== Work instruction ==
Skipping any pictures, give all of the records below again exactly.

== Source data ==
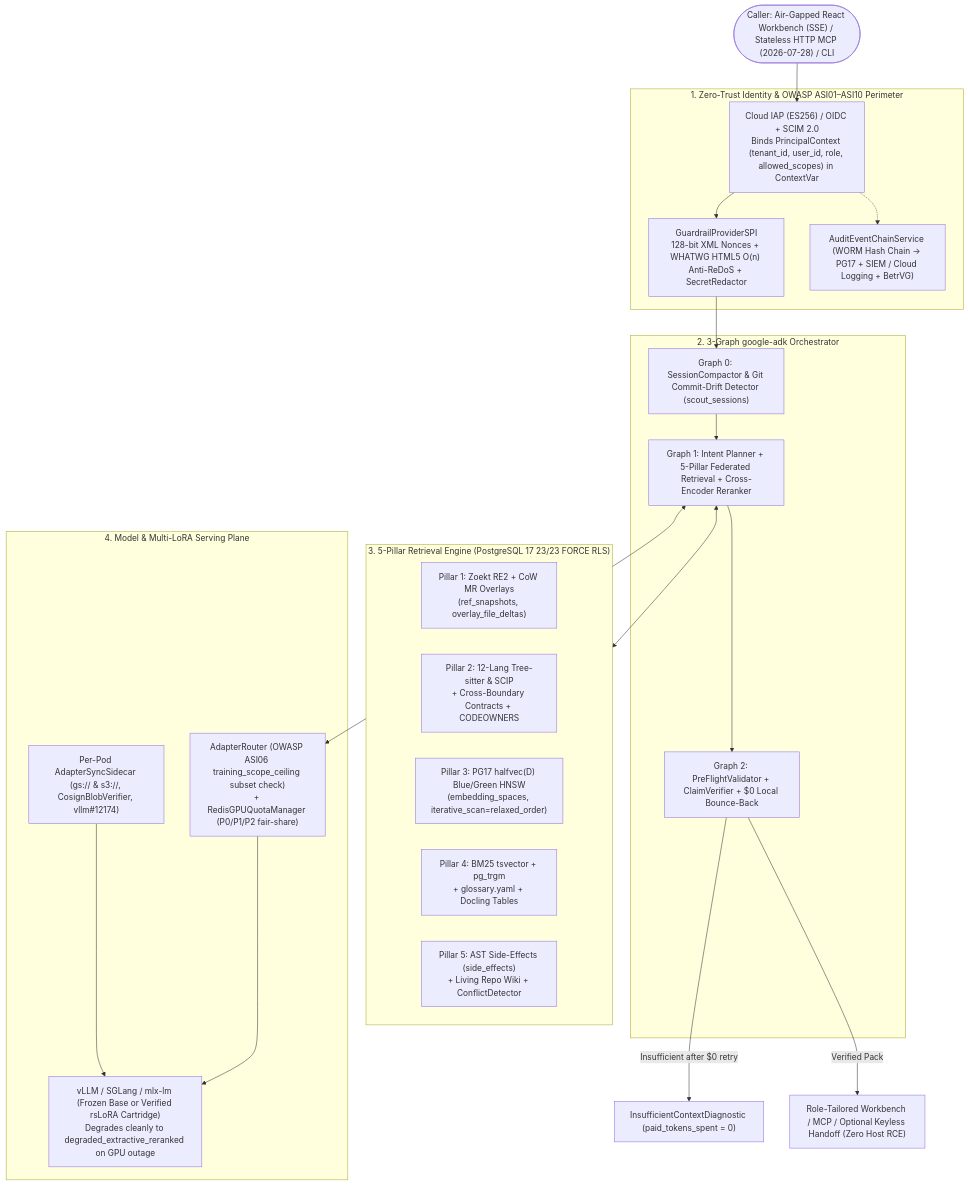
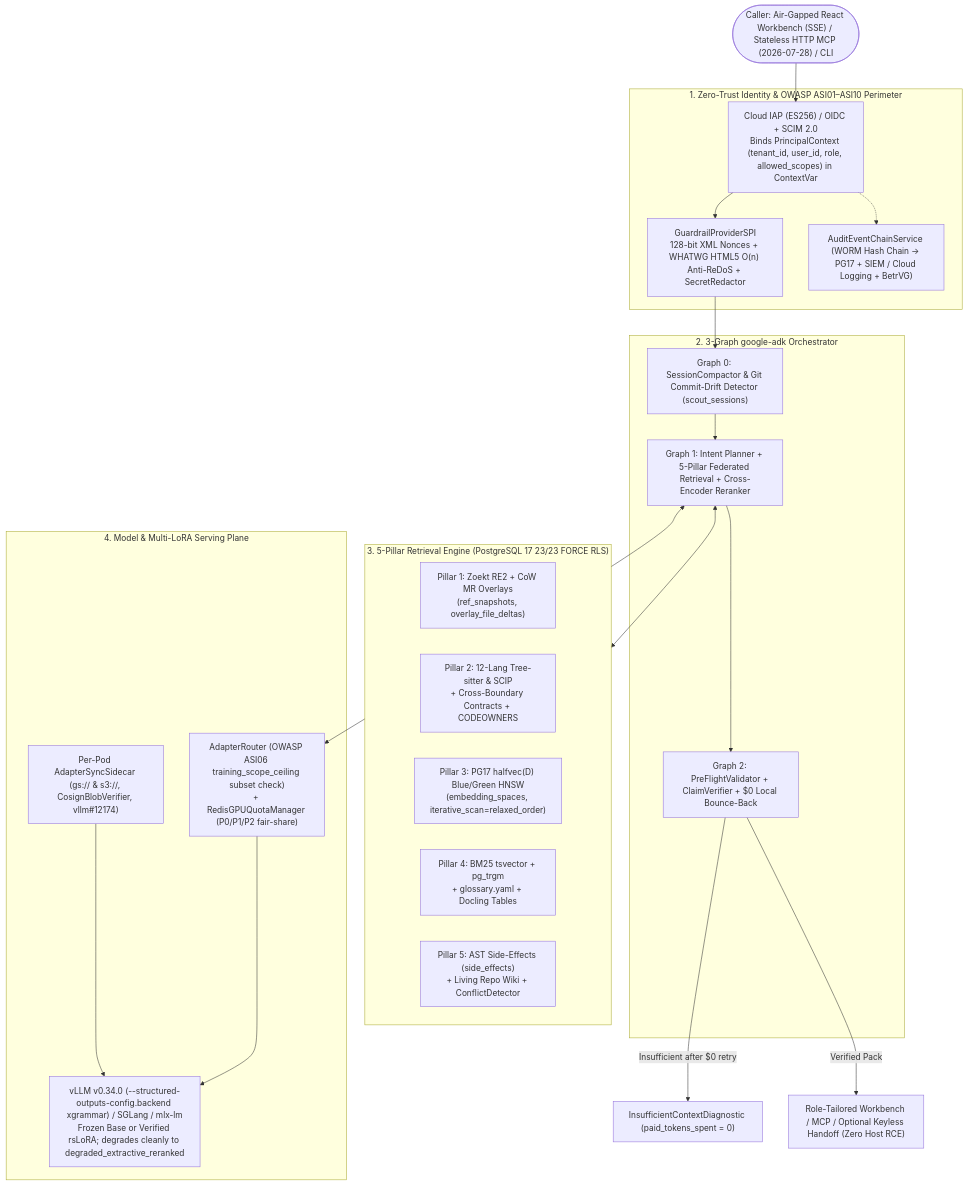
One commit to himanshu2408/enterprise-context-scout changed the first of 2 diagrams in ARCHITECTURE_BLUEPRINT.md. Above: the diagram before and after it, drawn with Mermaid. The commit also changed other lines of this file and 34 other files, not shown here.

````diff
--- a/ARCHITECTURE_BLUEPRINT.md
+++ b/ARCHITECTURE_BLUEPRINT.md
@@ -40,40 +41,40 @@
 ```mermaid
 flowchart TD
     User(["Caller: Air-Gapped React Workbench (SSE) / Stateless HTTP MCP (2026-07-28) / CLI"])
 
     subgraph Gateway["1. Zero-Trust Identity & OWASP ASI01–ASI10 Perimeter"]
         Auth["Cloud IAP (ES256) / OIDC + SCIM 2.0\nBinds PrincipalContext (tenant_id, user_id, role, allowed_scopes) in ContextVar"]
         GuardIn["GuardrailProviderSPI\n128-bit XML Nonces + WHATWG HTML5 O(n) Anti-ReDoS + SecretRedactor"]
         Audit["AuditEventChainService (WORM Hash Chain -> PG17 + SIEM / Cloud Logging + BetrVG)"]
     end
 
     subgraph Orchestrator["2. 3-Graph google-adk Orchestrator"]
         G0["Graph 0: SessionCompactor & Git Commit-Drift Detector (scout_sessions)"]
         G1["Graph 1: Intent Planner + 5-Pillar Federated Retrieval + Cross-Encoder Reranker"]
         G2["Graph 2: PreFlightValidator + ClaimVerifier + $0 Local Bounce-Back"]
     end
 
     subgraph Retrieval["3. 5-Pillar Retrieval Engine (PostgreSQL 17 23/23 FORCE RLS)"]
         direction LR
         P1["Pillar 1: Zoekt RE2 + CoW MR Overlays\n(ref_snapshots, overlay_file_deltas)"]
         P2["Pillar 2: 12-Lang Tree-sitter & SCIP\n+ Cross-Boundary Contracts + CODEOWNERS"]
         P3["Pillar 3: PG17 halfvec(D) Blue/Green HNSW\n(embedding_spaces, iterative_scan=relaxed_order)"]
         P4["Pillar 4: BM25 tsvector + pg_trgm\n+ glossary.yaml + Docling Tables"]
         P5["Pillar 5: AST Side-Effects (side_effects)\n+ Living Repo Wiki + ConflictDetector"]
     end
 
     subgraph Serving["4. Model & Multi-LoRA Serving Plane"]
         Router["AdapterRouter (OWASP ASI06 training_scope_ceiling subset check)\n+ RedisGPUQuotaManager (P0/P1/P2 fair-share)"]
         Sidecar["Per-Pod AdapterSyncSidecar (gs:// & s3://, CosignBlobVerifier, vllm#12174)"]
-        LLM["vLLM / SGLang / mlx-lm (Frozen Base or Verified rsLoRA Cartridge)\nDegrades cleanly to degraded_extractive_reranked on GPU outage"]
+        LLM["vLLM v0.34.0 (--structured-outputs-config.backend xgrammar) / SGLang / mlx-lm\nFrozen Base or Verified rsLoRA; degrades cleanly to degraded_extractive_reranked"]
     end
 
     User --> Auth --> GuardIn --> G0 --> G1 --> G2
     Auth -.-> Audit
     G1 <--> Retrieval
     G1 <--> Router
     Sidecar --> LLM
     Router --> LLM
     G2 -->|"Insufficient after $0 retry"| Abstain["InsufficientContextDiagnostic (paid_tokens_spent = 0)"]
     G2 -->|"Verified Pack"| Out["Role-Tailored Workbench / MCP / Optional Keyless Handoff (Zero Host RCE)"]
 ```
````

== Finished task ==
One commit to himanshu2408/enterprise-context-scout changed the first of 2 diagrams in ARCHITECTURE_BLUEPRINT.md. Above: the diagram before and after it, drawn with Mermaid. The commit also changed other lines of this file and 34 other files, not shown here.

````diff
--- a/ARCHITECTURE_BLUEPRINT.md
+++ b/ARCHITECTURE_BLUEPRINT.md
@@ -40,40 +41,40 @@
 ```mermaid
 flowchart TD
     User(["Caller: Air-Gapped React Workbench (SSE) / Stateless HTTP MCP (2026-07-28) / CLI"])
 
     subgraph Gateway["1. Zero-Trust Identity & OWASP ASI01–ASI10 Perimeter"]
         Auth["Cloud IAP (ES256) / OIDC + SCIM 2.0\nBinds PrincipalContext (tenant_id, user_id, role, allowed_scopes) in ContextVar"]
         GuardIn["GuardrailProviderSPI\n128-bit XML Nonces + WHATWG HTML5 O(n) Anti-ReDoS + SecretRedactor"]
         Audit["AuditEventChainService (WORM Hash Chain -> PG17 + SIEM / Cloud Logging + BetrVG)"]
     end
 
     subgraph Orchestrator["2. 3-Graph google-adk Orchestrator"]
         G0["Graph 0: SessionCompactor & Git Commit-Drift Detector (scout_sessions)"]
         G1["Graph 1: Intent Planner + 5-Pillar Federated Retrieval + Cross-Encoder Reranker"]
         G2["Graph 2: PreFlightValidator + ClaimVerifier + $0 Local Bounce-Back"]
     end
 
     subgraph Retrieval["3. 5-Pillar Retrieval Engine (PostgreSQL 17 23/23 FORCE RLS)"]
         direction LR
         P1["Pillar 1: Zoekt RE2 + CoW MR Overlays\n(ref_snapshots, overlay_file_deltas)"]
         P2["Pillar 2: 12-Lang Tree-sitter & SCIP\n+ Cross-Boundary Contracts + CODEOWNERS"]
         P3["Pillar 3: PG17 halfvec(D) Blue/Green HNSW\n(embedding_spaces, iterative_scan=relaxed_order)"]
         P4["Pillar 4: BM25 tsvector + pg_trgm\n+ glossary.yaml + Docling Tables"]
         P5["Pillar 5: AST Side-Effects (side_effects)\n+ Living Repo Wiki + ConflictDetector"]
     end
 
     subgraph Serving["4. Model & Multi-LoRA Serving Plane"]
         Router["AdapterRouter (OWASP ASI06 training_scope_ceiling subset check)\n+ RedisGPUQuotaManager (P0/P1/P2 fair-share)"]
         Sidecar["Per-Pod AdapterSyncSidecar (gs:// & s3://, CosignBlobVerifier, vllm#12174)"]
-        LLM["vLLM / SGLang / mlx-lm (Frozen Base or Verified rsLoRA Cartridge)\nDegrades cleanly to degraded_extractive_reranked on GPU outage"]
+        LLM["vLLM v0.34.0 (--structured-outputs-config.backend xgrammar) / SGLang / mlx-lm\nFrozen Base or Verified rsLoRA; degrades cleanly to degraded_extractive_reranked"]
     end
 
     User --> Auth --> GuardIn --> G0 --> G1 --> G2
     Auth -.-> Audit
     G1 <--> Retrieval
     G1 <--> Router
     Sidecar --> LLM
     Router --> LLM
     G2 -->|"Insufficient after $0 retry"| Abstain["InsufficientContextDiagnostic (paid_tokens_spent = 0)"]
     G2 -->|"Verified Pack"| Out["Role-Tailored Workbench / MCP / Optional Keyless Handoff (Zero Host RCE)"]
 ```
````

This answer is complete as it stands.